Exercise
For this task, copy all of the data below exactly and skip the pictures.
(Beginning of Dataset records)
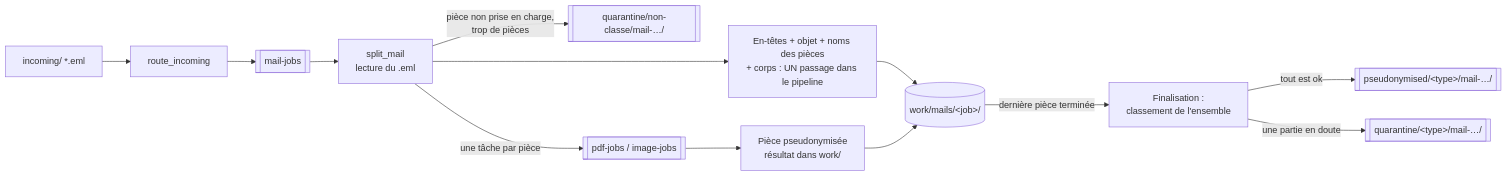
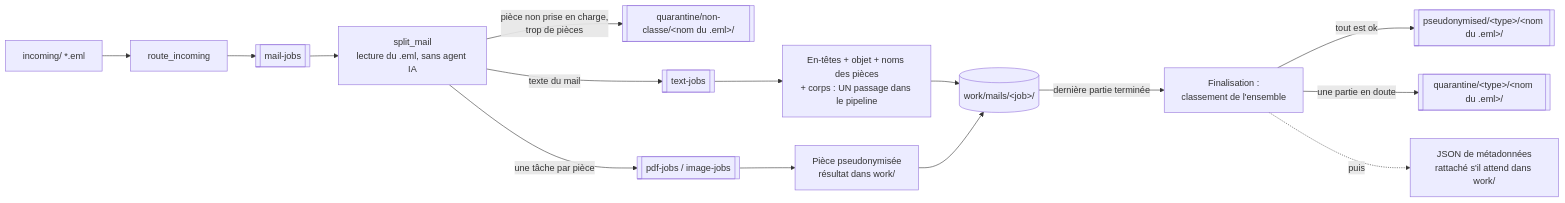
The fifth of 7 diagrams in docs/architecture.md (derchoff/pseudocai), drawn with Mermaid before and after one commit. The commit also changed other lines of this file and 14 other files, not shown here.

Commit message:
refactor: email are now processed throught the text-jobs queue

````diff
--- a/docs/architecture.md
+++ b/docs/architecture.md
@@ -301,15 +305,17 @@
 ```mermaid
 flowchart LR
     IN[incoming/ *.eml] --> R[route_incoming]
     R --> QM[[mail-jobs]]
-    QM --> S[split_mail<br/>lecture du .eml]
-    S -- "pièce non prise en charge,<br/>trop de pièces" --> QQ[[quarantine/non-classe/mail-…/]]
-    S --> T[En-têtes + objet + noms des pièces<br/>+ corps : UN passage dans le pipeline]
+    QM --> S[split_mail<br/>lecture du .eml, sans agent IA]
+    S -- "pièce non prise en charge,<br/>trop de pièces" --> QQ[[quarantine/non-classe/&lt;nom du .eml&gt;/]]
+    S -- "texte du mail" --> QT[[text-jobs]]
+    QT --> T[En-têtes + objet + noms des pièces<br/>+ corps : UN passage dans le pipeline]
     S -- "une tâche par pièce" --> QP[[pdf-jobs / image-jobs]]
     QP --> PJ[Pièce pseudonymisée<br/>résultat dans work/]
     T --> W[(work/mails/&lt;job&gt;/)]
     PJ --> W
-    W -- "dernière pièce terminée" --> F[Finalisation :<br/>classement de l'ensemble]
-    F -- "tout est ok" --> OUT[[pseudonymised/&lt;type&gt;/mail-…/]]
-    F -- "une partie en doute" --> Q2[[quarantine/&lt;type&gt;/mail-…/]]
+    W -- "dernière partie terminée" --> F[Finalisation :<br/>classement de l'ensemble]
+    F -- "tout est ok" --> OUT[[pseudonymised/&lt;type&gt;/&lt;nom du .eml&gt;/]]
+    F -- "une partie en doute" --> Q2[[quarantine/&lt;type&gt;/&lt;nom du .eml&gt;/]]
+    F -. "puis" .-> J[JSON de métadonnées<br/>rattaché s'il attend dans work/]
 ```
````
(End of Dataset records)
Written solution
The fifth of 7 diagrams in docs/architecture.md (derchoff/pseudocai), drawn with Mermaid before and after one commit. The commit also changed other lines of this file and 14 other files, not shown here.

Commit message:
refactor: email are now processed throught the text-jobs queue

````diff
--- a/docs/architecture.md
+++ b/docs/architecture.md
@@ -301,15 +305,17 @@
 ```mermaid
 flowchart LR
     IN[incoming/ *.eml] --> R[route_incoming]
     R --> QM[[mail-jobs]]
-    QM --> S[split_mail<br/>lecture du .eml]
-    S -- "pièce non prise en charge,<br/>trop de pièces" --> QQ[[quarantine/non-classe/mail-…/]]
-    S --> T[En-têtes + objet + noms des pièces<br/>+ corps : UN passage dans le pipeline]
+    QM --> S[split_mail<br/>lecture du .eml, sans agent IA]
+    S -- "pièce non prise en charge,<br/>trop de pièces" --> QQ[[quarantine/non-classe/&lt;nom du .eml&gt;/]]
+    S -- "texte du mail" --> QT[[text-jobs]]
+    QT --> T[En-têtes + objet + noms des pièces<br/>+ corps : UN passage dans le pipeline]
     S -- "une tâche par pièce" --> QP[[pdf-jobs / image-jobs]]
     QP --> PJ[Pièce pseudonymisée<br/>résultat dans work/]
     T --> W[(work/mails/&lt;job&gt;/)]
     PJ --> W
-    W -- "dernière pièce terminée" --> F[Finalisation :<br/>classement de l'ensemble]
-    F -- "tout est ok" --> OUT[[pseudonymised/&lt;type&gt;/mail-…/]]
-    F -- "une partie en doute" --> Q2[[quarantine/&lt;type&gt;/mail-…/]]
+    W -- "dernière partie terminée" --> F[Finalisation :<br/>classement de l'ensemble]
+    F -- "tout est ok" --> OUT[[pseudonymised/&lt;type&gt;/&lt;nom du .eml&gt;/]]
+    F -- "une partie en doute" --> Q2[[quarantine/&lt;type&gt;/&lt;nom du .eml&gt;/]]
+    F -. "puis" .-> J[JSON de métadonnées<br/>rattaché s'il attend dans work/]
 ```
````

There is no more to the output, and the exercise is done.